• [WORK REQUIRED]:
All of the listing is to be written out word for word, with the pictures left out.
======== DATA TO PROCESS ========
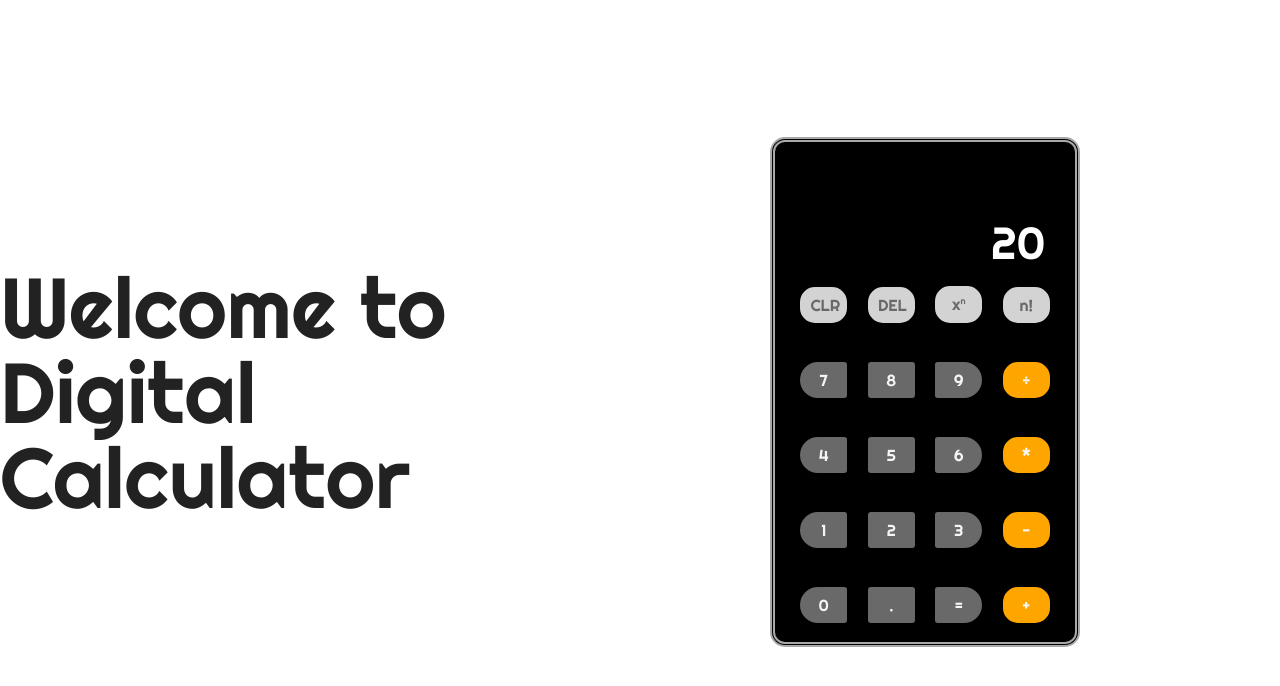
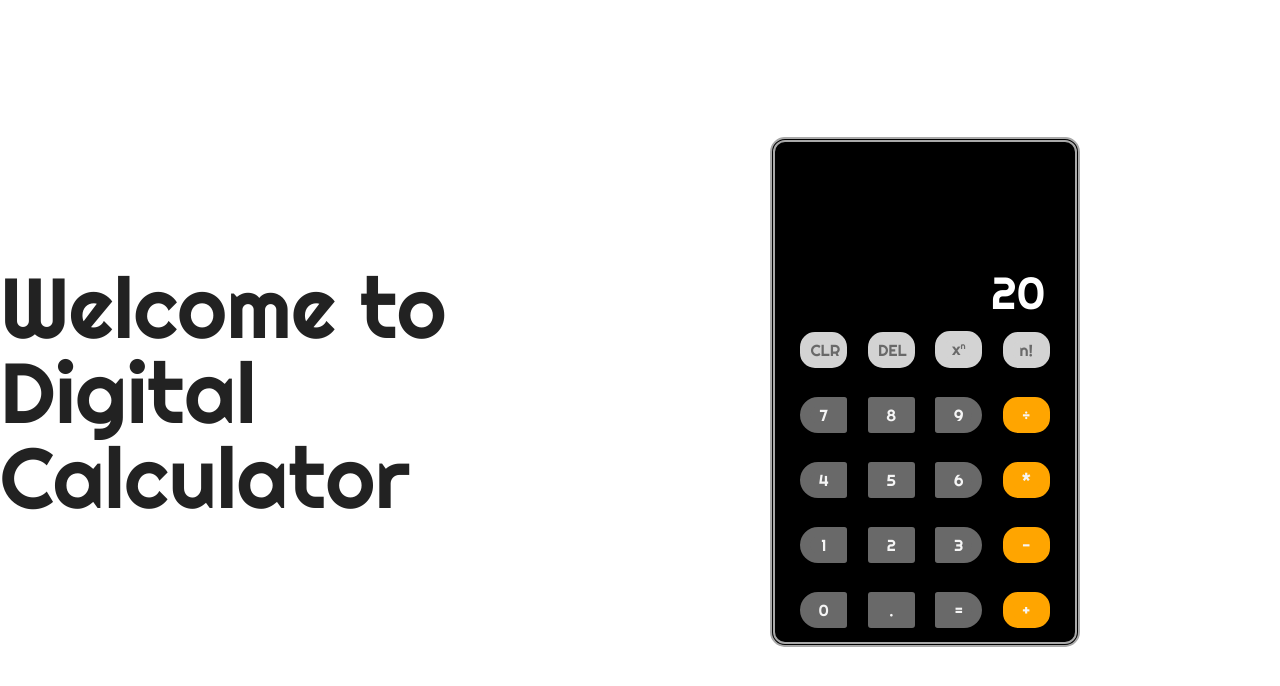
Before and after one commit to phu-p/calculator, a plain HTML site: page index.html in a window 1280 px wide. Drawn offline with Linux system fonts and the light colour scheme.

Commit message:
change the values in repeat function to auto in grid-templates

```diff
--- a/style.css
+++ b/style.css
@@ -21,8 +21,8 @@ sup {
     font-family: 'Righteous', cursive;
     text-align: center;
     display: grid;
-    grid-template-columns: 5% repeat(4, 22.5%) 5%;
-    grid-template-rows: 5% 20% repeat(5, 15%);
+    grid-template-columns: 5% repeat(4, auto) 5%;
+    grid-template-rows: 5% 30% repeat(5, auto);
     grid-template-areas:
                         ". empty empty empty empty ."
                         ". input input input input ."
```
========
• [ANSWER BOX]:
Before and after one commit to phu-p/calculator, a plain HTML site: page index.html in a window 1280 px wide. Drawn offline with Linux system fonts and the light colour scheme.

Commit message:
change the values in repeat function to auto in grid-templates

```diff
--- a/style.css
+++ b/style.css
@@ -21,8 +21,8 @@ sup {
     font-family: 'Righteous', cursive;
     text-align: center;
     display: grid;
-    grid-template-columns: 5% repeat(4, 22.5%) 5%;
-    grid-template-rows: 5% 20% repeat(5, 15%);
+    grid-template-columns: 5% repeat(4, auto) 5%;
+    grid-template-rows: 5% 30% repeat(5, auto);
     grid-template-areas:
                         ". empty empty empty empty ."
                         ". input input input input ."
```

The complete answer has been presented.